■ **WHAT THE EXERCISE ASKS**:
When you restate the entries that follow, keep every word exactly and drop the pictures.

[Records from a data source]
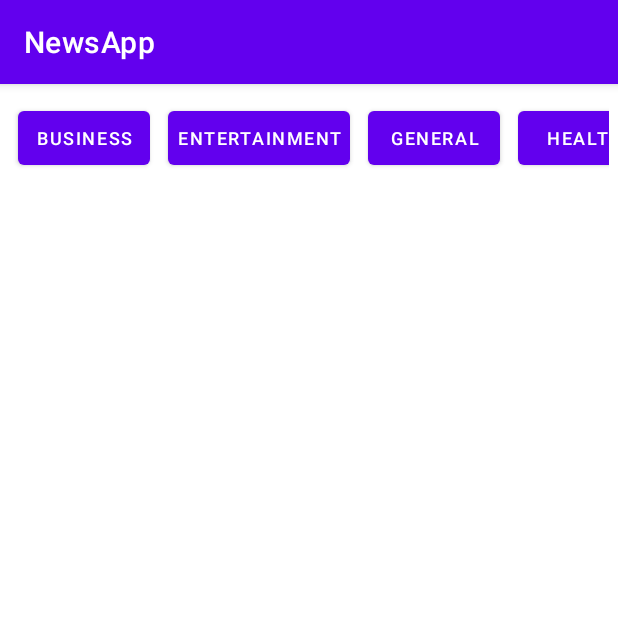
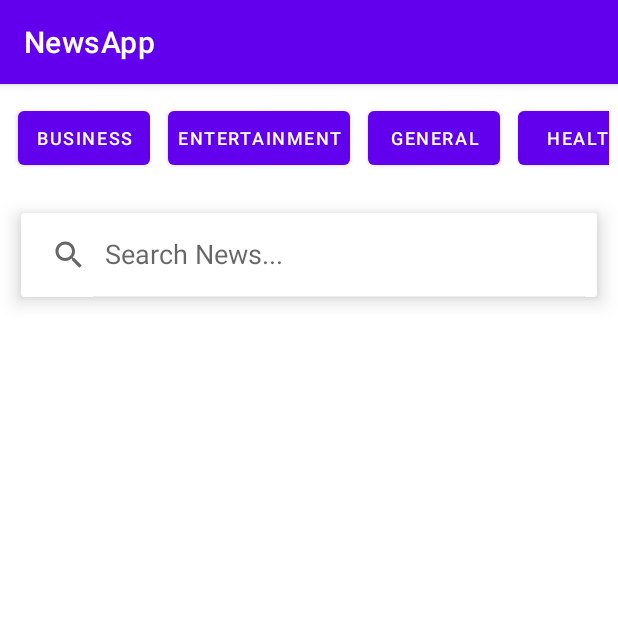
Before and after one commit to nirojfloyd/NewsApp, an Android app: the screen it shows after launch (MainActivity), on a phone screen of 412 x 824 dp, the top half of it. Run offline under Robolectric (Android 15) with nearby library versions, the phone set to English and light mode, and no system bars; 1 statement that could not run was skipped.

Commit message:
Added Search Options

```diff
--- a/app/src/main/java/com/example/newsapp/CustomAdapter.java
+++ b/app/src/main/java/com/example/newsapp/CustomAdapter.java
@@ -1,5 +1,6 @@
 package com.example.newsapp;
 
+import android.annotation.SuppressLint;
 import android.content.Context;
 import android.view.LayoutInflater;
 import android.view.View;
@@ -32,7 +33,7 @@ public class CustomAdapter extends RecyclerView.Adapter<CustomViewHolder> {
     }
 
     @Override
-    public void onBindViewHolder(@NonNull CustomViewHolder holder, int position) {
+    public void onBindViewHolder(@NonNull CustomViewHolder holder, @SuppressLint("RecyclerView") int position) {
 
 
         holder.text_title.setText(headlines.get(position).getTitle());
--- a/app/src/main/java/com/example/newsapp/MainActivity.java
+++ b/app/src/main/java/com/example/newsapp/MainActivity.java
@@ -3,23 +3,29 @@ package com.example.newsapp;
 //TODO: Design the layout of app
 
 import androidx.appcompat.app.AppCompatActivity;
+import androidx.appcompat.widget.SearchView;
 import androidx.recyclerview.widget.GridLayoutManager;
 import androidx.recyclerview.widget.RecyclerView;
 
 import android.app.ProgressDialog;
 import android.content.Intent;
 import android.os.Bundle;
+import android.view.View;
+import android.widget.Button;
+import android.widget.Toast;
 
 import com.example.newsapp.Models.NewsApiResponse;
 import com.example.newsapp.Models.NewsHeadlines;
 
 import java.util.List;
 
-public class MainActivity extends AppCompatActivity implements SelectListener {
+public class MainActivity extends AppCompatActivity implements SelectListener, View.OnClickListener {
 
     RecyclerView recyclerView;
     CustomAdapter adapter;
     ProgressDialog dialog;
+    Button b1,b2,b3,b4,b5,b6,b7;
+    SearchView searchView;
 
 
     @Override
@@ -27,9 +33,50 @@ public class MainActivity extends AppCompatActivity implements SelectListener {
         super.onCreate(savedInstanceState);
         setContentView(R.layout.activity_main);
 
+        searchView=findViewById(R.id.search_view);
+
+        searchView.setOnQueryTextListener(new SearchView.OnQueryTextListener() {
+            @Override
+            public boolean onQueryTextSubmit(String query) {
+                dialog.setTitle("Fetching News Articles of "+ query);
+                dialog.show();
+                RequestManager manager=new RequestManager(MainActivity.this);
+                manager.getNewsHeadlines(listener,"general",query);
+                return true;
+            }
+
+            @Override
+            public boolean onQueryTextChange(String newText) {
+                return false;
+            }
+        });
+
+
+
         dialog=new ProgressDialog(this);
         dialog.setTitle("Fetching News Articles...");
         dialog.show();
+
+        b1=findViewById(R.id.btn_1);
+        b1.setOnClickListener(this);
+
+        b2=findViewById(R.id.btn_2);
+        b2.setOnClickListener(this);
+
+        b3=findViewById(R.id.btn_3);
+        b3.setOnClickListener(this);
+
+        b4=findViewById(R.id.btn_4);
+        b4.setOnClickListener(this);
+
+        b5=findViewById(R.id.btn_5);
+        b5.setOnClickListener(this);
+
+        b6=findViewById(R.id.btn_6);
+        b6.setOnClickListener(this);
+
+        b7=findViewById(R.id.btn_7);
+        b7.setOnClickListener(this);
 
         RequestManager manager=new RequestManager(this);
         manager.getNewsHeadlines(listener,"general",null);
@@ -38,13 +85,19 @@ public class MainActivity extends AppCompatActivity implements SelectListener {
     private final OnFetchDataListener<NewsApiResponse> listener= new OnFetchDataListener<NewsApiResponse>() {
         @Override
         public void onFetchData(List<NewsHeadlines> list, String message) {
-            showNews(list);
-            dialog.dismiss();
+            if (list.isEmpty()){
+                Toast.makeText(MainActivity.this, "No Data Found!!!", Toast.LENGTH_SHORT).show();
+            }
+            else{
+                showNews(list);
+                dialog.dismiss();
+            }
+
         }
 
         @Override
         public void onError(String message) {
-            //super.onError(message);
+            Toast.makeText(MainActivity.this, "An Error Occurred!!!", Toast.LENGTH_SHORT).show();
         }
     };
 
@@ -63,4 +116,14 @@ public class MainActivity extends AppCompatActivity implements SelectListener {
                 .putExtra("data",headlines)
         );
     }
+
+    @Override
+    public void onClick(View view) {
+        Button button= (Button) view;
+        String category=button.getText().toString();
+        dialog.setTitle("Fetching News Articles of"+ category);
+        dialog.show();
+        RequestManager manager=new RequestManager(this);
+        manager.getNewsHeadlines(listener,category,null);
+    }
 }
--- a/app/src/main/java/com/example/newsapp/RequestManager.java
+++ b/app/src/main/java/com/example/newsapp/RequestManager.java
@@ -33,7 +33,7 @@ public class RequestManager {
                 @Override
                 public void onResponse(Call<NewsApiResponse> call, Response<NewsApiResponse> response) {
 
-                    if(response.isSuccessful()){
+                    if(!response.isSuccessful()){
                         Toast.makeText(context, "Error!!", Toast.LENGTH_SHORT).show();
                     }
 
--- a/app/src/main/res/layout/activity_main.xml
+++ b/app/src/main/res/layout/activity_main.xml
@@ -83,6 +83,22 @@
       </LinearLayout>
    </HorizontalScrollView>
 
+   <androidx.cardview.widget.CardView
+       android:layout_margin="14dp"
+       app:cardElevation="8dp"
+       android:layout_width="match_parent"
+       android:layout_height="wrap_content">
+
+      <androidx.appcompat.widget.SearchView
+          android:id="@+id/search_view"
+          app:defaultQueryHint="Search News..."
+          app:iconifiedByDefault="false"
+          android:layout_width="match_parent"
+          android:layout_height="?android:attr/actionBarSize">
+
+      </androidx.appcompat.widget.SearchView>
+
+   </androidx.cardview.widget.CardView>
 
    <androidx.recyclerview.widget.RecyclerView
        android:id="@+id/recycler_main"
```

■ **TASK RESPONSE**:
Before and after one commit to nirojfloyd/NewsApp, an Android app: the screen it shows after launch (MainActivity), on a phone screen of 412 x 824 dp, the top half of it. Run offline under Robolectric (Android 15) with nearby library versions, the phone set to English and light mode, and no system bars; 1 statement that could not run was skipped.

Commit message:
Added Search Options

```diff
--- a/app/src/main/java/com/example/newsapp/CustomAdapter.java
+++ b/app/src/main/java/com/example/newsapp/CustomAdapter.java
@@ -1,5 +1,6 @@
 package com.example.newsapp;
 
+import android.annotation.SuppressLint;
 import android.content.Context;
 import android.view.LayoutInflater;
 import android.view.View;
@@ -32,7 +33,7 @@ public class CustomAdapter extends RecyclerView.Adapter<CustomViewHolder> {
     }
 
     @Override
-    public void onBindViewHolder(@NonNull CustomViewHolder holder, int position) {
+    public void onBindViewHolder(@NonNull CustomViewHolder holder, @SuppressLint("RecyclerView") int position) {
 
 
         holder.text_title.setText(headlines.get(position).getTitle());
--- a/app/src/main/java/com/example/newsapp/MainActivity.java
+++ b/app/src/main/java/com/example/newsapp/MainActivity.java
@@ -3,23 +3,29 @@ package com.example.newsapp;
 //TODO: Design the layout of app
 
 import androidx.appcompat.app.AppCompatActivity;
+import androidx.appcompat.widget.SearchView;
 import androidx.recyclerview.widget.GridLayoutManager;
 import androidx.recyclerview.widget.RecyclerView;
 
 import android.app.ProgressDialog;
 import android.content.Intent;
 import android.os.Bundle;
+import android.view.View;
+import android.widget.Button;
+import android.widget.Toast;
 
 import com.example.newsapp.Models.NewsApiResponse;
 import com.example.newsapp.Models.NewsHeadlines;
 
 import java.util.List;
 
-public class MainActivity extends AppCompatActivity implements SelectListener {
+public class MainActivity extends AppCompatActivity implements SelectListener, View.OnClickListener {
 
     RecyclerView recyclerView;
     CustomAdapter adapter;
     ProgressDialog dialog;
+    Button b1,b2,b3,b4,b5,b6,b7;
+    SearchView searchView;
 
 
     @Override
@@ -27,9 +33,50 @@ public class MainActivity extends AppCompatActivity implements SelectListener {
         super.onCreate(savedInstanceState);
         setContentView(R.layout.activity_main);
 
+        searchView=findViewById(R.id.search_view);
+
+        searchView.setOnQueryTextListener(new SearchView.OnQueryTextListener() {
+            @Override
+            public boolean onQueryTextSubmit(String query) {
+                dialog.setTitle("Fetching News Articles of "+ query);
+                dialog.show();
+                RequestManager manager=new RequestManager(MainActivity.this);
+                manager.getNewsHeadlines(listener,"general",query);
+                return true;
+            }
+
+            @Override
+            public boolean onQueryTextChange(String newText) {
+                return false;
+            }
+        });
+
+
+
         dialog=new ProgressDialog(this);
         dialog.setTitle("Fetching News Articles...");
         dialog.show();
+
+        b1=findViewById(R.id.btn_1);
+        b1.setOnClickListener(this);
+
+        b2=findViewById(R.id.btn_2);
+        b2.setOnClickListener(this);
+
+        b3=findViewById(R.id.btn_3);
+        b3.setOnClickListener(this);
+
+        b4=findViewById(R.id.btn_4);
+        b4.setOnClickListener(this);
+
+        b5=findViewById(R.id.btn_5);
+        b5.setOnClickListener(this);
+
+        b6=findViewById(R.id.btn_6);
+        b6.setOnClickListener(this);
+
+        b7=findViewById(R.id.btn_7);
+        b7.setOnClickListener(this);
 
         RequestManager manager=new RequestManager(this);
         manager.getNewsHeadlines(listener,"general",null);
@@ -38,13 +85,19 @@ public class MainActivity extends AppCompatActivity implements SelectListener {
     private final OnFetchDataListener<NewsApiResponse> listener= new OnFetchDataListener<NewsApiResponse>() {
         @Override
         public void onFetchData(List<NewsHeadlines> list, String message) {
-            showNews(list);
-            dialog.dismiss();
+            if (list.isEmpty()){
+                Toast.makeText(MainActivity.this, "No Data Found!!!", Toast.LENGTH_SHORT).show();
+            }
+            else{
+                showNews(list);
+                dialog.dismiss();
+            }
+
         }
 
         @Override
         public void onError(String message) {
-            //super.onError(message);
+            Toast.makeText(MainActivity.this, "An Error Occurred!!!", Toast.LENGTH_SHORT).show();
         }
     };
 
@@ -63,4 +116,14 @@ public class MainActivity extends AppCompatActivity implements SelectListener {
                 .putExtra("data",headlines)
         );
     }
+
+    @Override
+    public void onClick(View view) {
+        Button button= (Button) view;
+        String category=button.getText().toString();
+        dialog.setTitle("Fetching News Articles of"+ category);
+        dialog.show();
+        RequestManager manager=new RequestManager(this);
+        manager.getNewsHeadlines(listener,category,null);
+    }
 }
--- a/app/src/main/java/com/example/newsapp/RequestManager.java
+++ b/app/src/main/java/com/example/newsapp/RequestManager.java
@@ -33,7 +33,7 @@ public class RequestManager {
                 @Override
                 public void onResponse(Call<NewsApiResponse> call, Response<NewsApiResponse> response) {
 
-                    if(response.isSuccessful()){
+                    if(!response.isSuccessful()){
                         Toast.makeText(context, "Error!!", Toast.LENGTH_SHORT).show();
                     }
 
--- a/app/src/main/res/layout/activity_main.xml
+++ b/app/src/main/res/layout/activity_main.xml
@@ -83,6 +83,22 @@
       </LinearLayout>
    </HorizontalScrollView>
 
+   <androidx.cardview.widget.CardView
+       android:layout_margin="14dp"
+       app:cardElevation="8dp"
+       android:layout_width="match_parent"
+       android:layout_height="wrap_content">
+
+      <androidx.appcompat.widget.SearchView
+          android:id="@+id/search_view"
+          app:defaultQueryHint="Search News..."
+          app:iconifiedByDefault="false"
+          android:layout_width="match_parent"
+          android:layout_height="?android:attr/actionBarSize">
+
+      </androidx.appcompat.widget.SearchView>
+
+   </androidx.cardview.widget.CardView>
 
    <androidx.recyclerview.widget.RecyclerView
        android:id="@+id/recycler_main"
```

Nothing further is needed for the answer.